The Taliban are taking Afghanistan back to the 90s. Image/AFP / Wakil KOHSAR AFP News/Wakil KOHSAR

It has been two years since the day the Taliban shut down schools to stop Afghan girls from getting an education.

The restrictions began with the promise that the school closures were temporary and that girls would eventually be allowed to resume their studies, but that did not happen.

The Taliban barred girls from attending secondary schools on September 18, 2021, a month after they took over Afghanistan. The ban on higher education was announced in December of last year.

The regime had initially promised that it would reopen the schools for girls beyond the sixth grade, but it backtracked on its decision just hours before the schools were set to open last year.

Several videos of female students crying in front of their schools then made the rounds on social media.

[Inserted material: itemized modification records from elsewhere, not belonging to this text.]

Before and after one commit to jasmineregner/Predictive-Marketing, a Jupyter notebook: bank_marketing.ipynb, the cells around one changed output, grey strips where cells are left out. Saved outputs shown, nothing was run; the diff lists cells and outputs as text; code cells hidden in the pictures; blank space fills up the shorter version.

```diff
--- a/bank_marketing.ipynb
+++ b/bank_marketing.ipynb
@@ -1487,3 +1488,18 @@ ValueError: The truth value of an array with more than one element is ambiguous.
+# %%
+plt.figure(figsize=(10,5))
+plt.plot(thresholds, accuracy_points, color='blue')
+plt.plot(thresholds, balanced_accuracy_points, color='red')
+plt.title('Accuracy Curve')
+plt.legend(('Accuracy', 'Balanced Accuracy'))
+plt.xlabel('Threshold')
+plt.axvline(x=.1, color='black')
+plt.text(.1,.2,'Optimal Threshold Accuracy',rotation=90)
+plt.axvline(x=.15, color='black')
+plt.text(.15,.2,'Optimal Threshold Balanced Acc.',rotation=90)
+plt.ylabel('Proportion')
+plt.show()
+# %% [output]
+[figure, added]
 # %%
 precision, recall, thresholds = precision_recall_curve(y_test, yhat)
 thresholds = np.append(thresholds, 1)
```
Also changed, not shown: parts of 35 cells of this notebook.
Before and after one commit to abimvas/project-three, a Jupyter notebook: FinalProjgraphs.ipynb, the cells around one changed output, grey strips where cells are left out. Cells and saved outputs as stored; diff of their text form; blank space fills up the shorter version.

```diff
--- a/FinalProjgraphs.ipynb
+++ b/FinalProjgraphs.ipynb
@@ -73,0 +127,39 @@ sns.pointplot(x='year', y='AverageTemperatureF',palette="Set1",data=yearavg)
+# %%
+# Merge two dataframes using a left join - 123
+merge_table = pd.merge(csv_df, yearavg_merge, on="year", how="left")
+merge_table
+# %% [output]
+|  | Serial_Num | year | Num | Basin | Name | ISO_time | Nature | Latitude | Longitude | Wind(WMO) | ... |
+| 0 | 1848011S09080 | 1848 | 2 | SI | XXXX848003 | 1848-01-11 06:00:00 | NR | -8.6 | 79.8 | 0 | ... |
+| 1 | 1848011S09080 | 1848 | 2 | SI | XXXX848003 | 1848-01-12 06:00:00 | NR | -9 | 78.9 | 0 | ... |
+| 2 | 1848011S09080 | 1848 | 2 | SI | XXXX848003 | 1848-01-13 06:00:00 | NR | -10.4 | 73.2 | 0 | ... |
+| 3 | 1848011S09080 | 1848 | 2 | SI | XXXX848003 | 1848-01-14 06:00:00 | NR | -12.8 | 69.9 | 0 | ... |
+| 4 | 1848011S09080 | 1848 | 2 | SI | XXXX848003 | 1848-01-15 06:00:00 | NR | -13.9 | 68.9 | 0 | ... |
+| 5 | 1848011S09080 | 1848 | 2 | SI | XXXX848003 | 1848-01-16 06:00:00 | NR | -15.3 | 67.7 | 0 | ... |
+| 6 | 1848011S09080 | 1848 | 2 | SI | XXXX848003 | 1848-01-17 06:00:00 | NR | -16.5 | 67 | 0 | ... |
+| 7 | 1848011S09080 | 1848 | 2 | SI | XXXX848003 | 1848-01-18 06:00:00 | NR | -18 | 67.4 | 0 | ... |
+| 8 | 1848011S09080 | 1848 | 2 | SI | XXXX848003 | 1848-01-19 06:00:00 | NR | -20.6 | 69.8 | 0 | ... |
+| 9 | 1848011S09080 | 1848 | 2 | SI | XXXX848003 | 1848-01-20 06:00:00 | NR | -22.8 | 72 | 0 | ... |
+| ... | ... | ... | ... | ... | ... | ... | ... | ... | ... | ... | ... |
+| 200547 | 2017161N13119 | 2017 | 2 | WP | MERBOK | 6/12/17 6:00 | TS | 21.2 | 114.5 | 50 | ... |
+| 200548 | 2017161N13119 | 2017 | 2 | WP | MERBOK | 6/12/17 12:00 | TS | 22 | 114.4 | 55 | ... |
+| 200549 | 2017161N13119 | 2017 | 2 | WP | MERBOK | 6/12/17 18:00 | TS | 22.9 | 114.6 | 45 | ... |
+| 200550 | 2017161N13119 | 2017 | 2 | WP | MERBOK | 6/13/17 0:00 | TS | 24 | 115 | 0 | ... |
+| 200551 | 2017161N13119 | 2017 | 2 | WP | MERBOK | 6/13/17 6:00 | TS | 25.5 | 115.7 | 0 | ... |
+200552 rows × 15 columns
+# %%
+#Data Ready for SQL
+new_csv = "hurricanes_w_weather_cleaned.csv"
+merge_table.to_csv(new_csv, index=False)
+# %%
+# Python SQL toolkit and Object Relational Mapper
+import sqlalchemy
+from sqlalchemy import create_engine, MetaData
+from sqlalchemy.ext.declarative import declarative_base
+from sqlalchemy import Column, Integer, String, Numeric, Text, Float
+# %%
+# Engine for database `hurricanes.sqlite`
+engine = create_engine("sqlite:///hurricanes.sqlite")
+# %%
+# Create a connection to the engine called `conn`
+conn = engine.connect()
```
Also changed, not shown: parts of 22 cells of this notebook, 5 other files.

One of the videos shows a student breaking down on the floor when the school did not allow her in.

But the cries fell on deaf ears, and the Taliban continued to attack women's rights to education, work, and freedom of movement.

How it all began?

After the initial ban on secondary education, the women were also banned from attending senior secondary and higher secondary schools. The ban was later extended to classes in universities, and from working in government and private offices.

According to UN Women, more than 50 orders and restrictions targeting women and young girls have been implemented in the country. UN Secretary-General António Guterres has urged the Taliban to let the women "back in school".

"This is an unjustifiable violation of human rights that inflicts long-lasting damage on the entire country," Antonio Guterres said in a Twitter (now X) post.

"Girls belong in school. Let them back in," he added. The UN Global Fund for Education in Emergencies and Protracted Crises has claimed that 2.5 million girls are currently out of school.

The Taliban have waged a war against women. They had taken the same approach in the 1990s as well. During its rule in the 1990s, women were not allowed to get an education or step outside without a male chaperone.

A UN report on the situation of human rights in Afghanistan revealed that women continue to face "restrictions in their movement, attire, employment options, and ability to seek public office or perform the public role".

After the takeover of Afghanistan in August 2021, the Taliban promised they would respect the rights of women "within the limits of Islam." It seems the Taliban's interpretation of Islam can never be favourable to women.

Human rights activists, journalists, and Afghan citizens who managed to flee the country after the Taliban's takeover have also been urging the world to come to their aid, but to no avail.

The United Nations has labelled the Taliban's actions in Afghanistan as "gender-based apartheid." It has urged governments across the world to make "gender apartheid" an international crime.

Shaharzad Akbar, the former head of the Afghanistan Independent Human Rights Commission, recently said that the Taliban have "turned Afghanistan into a mass graveyard of Afghan women and girls' ambitions, dreams, and potential."

The Afghan authorities have also banned women from visiting parks, gyms, and public baths. They have also reportedly banned the sale of contraceptives in Kabul and Mazar-i-Sharif. This step could lead to an increase in maternal mortality rates and unwanted pregnancies.

In fact, they have adopted a unique strategy to implement all these restrictions. They insist that a certain restriction will be put in place on a temporary basis. However, that restriction is never really removed.

The Taliban promised a softer approach but has been taking steps to gradually eliminate women from public life and spaces. Women are being systematically targeted by the regime in Afghanistan.

Women face harsh punishment if they violate any of the restrictions imposed by the government. The Western nations, the UN, and human rights organisations have all failed to hold the regime accountable for human rights violations. Statements are issued condemning every ban, but the statements are never followed by actions. The people of Afghanistan, in particular, continue to wait in vain.